*** Opening of PROVIDED ENTRIES ***

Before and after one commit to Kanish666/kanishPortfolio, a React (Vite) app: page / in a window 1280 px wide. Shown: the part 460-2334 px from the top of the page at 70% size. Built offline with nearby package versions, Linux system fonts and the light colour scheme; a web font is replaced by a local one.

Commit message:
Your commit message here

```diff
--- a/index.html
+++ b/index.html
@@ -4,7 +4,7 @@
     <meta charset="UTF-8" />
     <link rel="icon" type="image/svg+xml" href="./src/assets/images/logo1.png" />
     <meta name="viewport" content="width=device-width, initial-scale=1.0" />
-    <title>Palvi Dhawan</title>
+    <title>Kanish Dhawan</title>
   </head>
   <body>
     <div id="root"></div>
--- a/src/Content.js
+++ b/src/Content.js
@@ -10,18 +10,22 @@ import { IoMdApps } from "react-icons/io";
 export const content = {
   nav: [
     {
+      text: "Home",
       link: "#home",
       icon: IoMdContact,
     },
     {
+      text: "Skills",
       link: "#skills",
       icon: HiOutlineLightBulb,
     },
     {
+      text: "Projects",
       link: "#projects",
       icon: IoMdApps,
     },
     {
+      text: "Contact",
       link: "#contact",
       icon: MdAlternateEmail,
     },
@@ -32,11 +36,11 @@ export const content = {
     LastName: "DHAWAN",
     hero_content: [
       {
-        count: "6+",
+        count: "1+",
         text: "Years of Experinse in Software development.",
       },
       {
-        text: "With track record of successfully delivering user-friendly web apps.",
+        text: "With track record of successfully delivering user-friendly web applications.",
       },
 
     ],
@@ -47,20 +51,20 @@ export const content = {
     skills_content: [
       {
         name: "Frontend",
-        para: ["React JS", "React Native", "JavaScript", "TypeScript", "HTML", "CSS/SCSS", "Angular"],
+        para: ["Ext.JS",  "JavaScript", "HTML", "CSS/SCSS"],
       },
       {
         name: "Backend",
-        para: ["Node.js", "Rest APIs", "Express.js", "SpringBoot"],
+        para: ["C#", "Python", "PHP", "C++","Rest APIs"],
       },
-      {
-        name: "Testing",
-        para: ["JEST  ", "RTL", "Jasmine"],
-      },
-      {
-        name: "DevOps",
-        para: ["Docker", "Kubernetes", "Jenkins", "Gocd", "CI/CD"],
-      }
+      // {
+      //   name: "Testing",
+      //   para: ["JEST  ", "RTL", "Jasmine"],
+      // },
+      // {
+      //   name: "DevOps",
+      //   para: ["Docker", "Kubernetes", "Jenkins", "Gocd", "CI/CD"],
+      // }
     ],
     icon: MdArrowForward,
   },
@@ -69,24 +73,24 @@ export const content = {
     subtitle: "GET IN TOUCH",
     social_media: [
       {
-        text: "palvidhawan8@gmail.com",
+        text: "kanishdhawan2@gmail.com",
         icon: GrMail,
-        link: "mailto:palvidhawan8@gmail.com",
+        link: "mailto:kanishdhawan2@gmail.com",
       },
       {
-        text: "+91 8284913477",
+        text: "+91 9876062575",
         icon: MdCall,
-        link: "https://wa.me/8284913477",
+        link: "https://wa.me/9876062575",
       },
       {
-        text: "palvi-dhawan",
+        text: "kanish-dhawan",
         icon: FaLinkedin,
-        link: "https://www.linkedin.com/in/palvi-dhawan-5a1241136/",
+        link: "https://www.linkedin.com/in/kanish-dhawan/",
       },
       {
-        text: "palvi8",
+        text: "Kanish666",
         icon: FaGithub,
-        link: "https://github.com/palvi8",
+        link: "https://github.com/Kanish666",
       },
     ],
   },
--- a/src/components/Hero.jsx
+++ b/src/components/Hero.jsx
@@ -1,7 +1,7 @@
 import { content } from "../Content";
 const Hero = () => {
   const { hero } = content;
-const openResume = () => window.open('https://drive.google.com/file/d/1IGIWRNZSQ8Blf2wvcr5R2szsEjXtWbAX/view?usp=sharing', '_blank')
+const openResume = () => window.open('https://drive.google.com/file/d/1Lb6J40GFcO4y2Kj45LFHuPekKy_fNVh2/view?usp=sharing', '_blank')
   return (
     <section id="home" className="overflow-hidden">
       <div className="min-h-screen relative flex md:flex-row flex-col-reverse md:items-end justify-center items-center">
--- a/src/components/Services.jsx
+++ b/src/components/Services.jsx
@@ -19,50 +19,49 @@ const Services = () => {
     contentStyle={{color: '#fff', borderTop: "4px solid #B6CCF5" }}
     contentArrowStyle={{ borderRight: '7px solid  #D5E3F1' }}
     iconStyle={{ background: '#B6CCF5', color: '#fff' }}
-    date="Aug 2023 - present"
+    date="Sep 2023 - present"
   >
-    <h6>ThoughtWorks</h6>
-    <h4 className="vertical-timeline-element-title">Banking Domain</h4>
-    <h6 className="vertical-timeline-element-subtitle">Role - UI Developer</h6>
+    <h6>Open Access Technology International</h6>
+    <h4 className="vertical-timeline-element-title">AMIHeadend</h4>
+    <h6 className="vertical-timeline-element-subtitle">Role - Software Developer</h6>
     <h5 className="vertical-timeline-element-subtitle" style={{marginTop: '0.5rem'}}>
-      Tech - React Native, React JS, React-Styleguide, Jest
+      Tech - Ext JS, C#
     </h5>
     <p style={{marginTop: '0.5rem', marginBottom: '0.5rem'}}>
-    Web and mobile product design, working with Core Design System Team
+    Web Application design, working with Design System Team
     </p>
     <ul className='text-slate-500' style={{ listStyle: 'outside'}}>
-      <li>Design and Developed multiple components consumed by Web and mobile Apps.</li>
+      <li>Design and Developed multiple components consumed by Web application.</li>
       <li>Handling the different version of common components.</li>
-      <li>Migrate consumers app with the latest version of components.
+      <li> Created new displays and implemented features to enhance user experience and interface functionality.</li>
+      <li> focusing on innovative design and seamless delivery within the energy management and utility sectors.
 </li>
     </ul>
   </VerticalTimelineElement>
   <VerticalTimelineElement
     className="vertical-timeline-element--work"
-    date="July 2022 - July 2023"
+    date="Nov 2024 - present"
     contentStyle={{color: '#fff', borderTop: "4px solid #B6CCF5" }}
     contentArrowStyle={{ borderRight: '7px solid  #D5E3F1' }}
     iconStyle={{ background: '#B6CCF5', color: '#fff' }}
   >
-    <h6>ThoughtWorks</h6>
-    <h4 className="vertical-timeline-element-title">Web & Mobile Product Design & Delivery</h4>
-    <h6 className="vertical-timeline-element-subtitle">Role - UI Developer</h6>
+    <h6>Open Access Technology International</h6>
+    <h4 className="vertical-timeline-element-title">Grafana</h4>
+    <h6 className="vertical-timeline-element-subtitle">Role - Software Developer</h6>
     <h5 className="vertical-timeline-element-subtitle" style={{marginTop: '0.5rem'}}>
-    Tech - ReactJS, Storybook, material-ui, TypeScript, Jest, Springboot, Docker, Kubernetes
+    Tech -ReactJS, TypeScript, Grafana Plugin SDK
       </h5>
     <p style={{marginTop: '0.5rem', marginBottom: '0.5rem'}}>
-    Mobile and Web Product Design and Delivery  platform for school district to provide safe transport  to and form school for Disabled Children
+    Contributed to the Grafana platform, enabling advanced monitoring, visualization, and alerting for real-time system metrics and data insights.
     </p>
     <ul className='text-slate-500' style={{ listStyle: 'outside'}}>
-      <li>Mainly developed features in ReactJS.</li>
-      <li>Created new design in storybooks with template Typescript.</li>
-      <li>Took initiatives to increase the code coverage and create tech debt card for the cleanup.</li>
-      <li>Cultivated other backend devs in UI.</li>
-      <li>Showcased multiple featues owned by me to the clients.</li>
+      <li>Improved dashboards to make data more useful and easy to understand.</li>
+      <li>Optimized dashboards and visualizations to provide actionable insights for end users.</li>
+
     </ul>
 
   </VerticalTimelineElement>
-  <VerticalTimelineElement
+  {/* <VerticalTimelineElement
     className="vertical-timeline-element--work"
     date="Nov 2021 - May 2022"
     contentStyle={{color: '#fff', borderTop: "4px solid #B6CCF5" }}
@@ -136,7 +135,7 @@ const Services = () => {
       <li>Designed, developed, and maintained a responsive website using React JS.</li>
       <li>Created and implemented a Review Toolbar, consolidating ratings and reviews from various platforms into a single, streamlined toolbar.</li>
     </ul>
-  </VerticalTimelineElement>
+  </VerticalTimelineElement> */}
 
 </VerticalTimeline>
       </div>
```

*** Close of PROVIDED ENTRIES ***

TASK REQUIREMENTS: If a line in the records holds the string "gmail", copy it.

EXERCISE SOLUTION:
-        text: "palvidhawan8@gmail.com",
+        text: "kanishdhawan2@gmail.com",
-        link: "mailto:palvidhawan8@gmail.com",
+        link: "mailto:kanishdhawan2@gmail.com",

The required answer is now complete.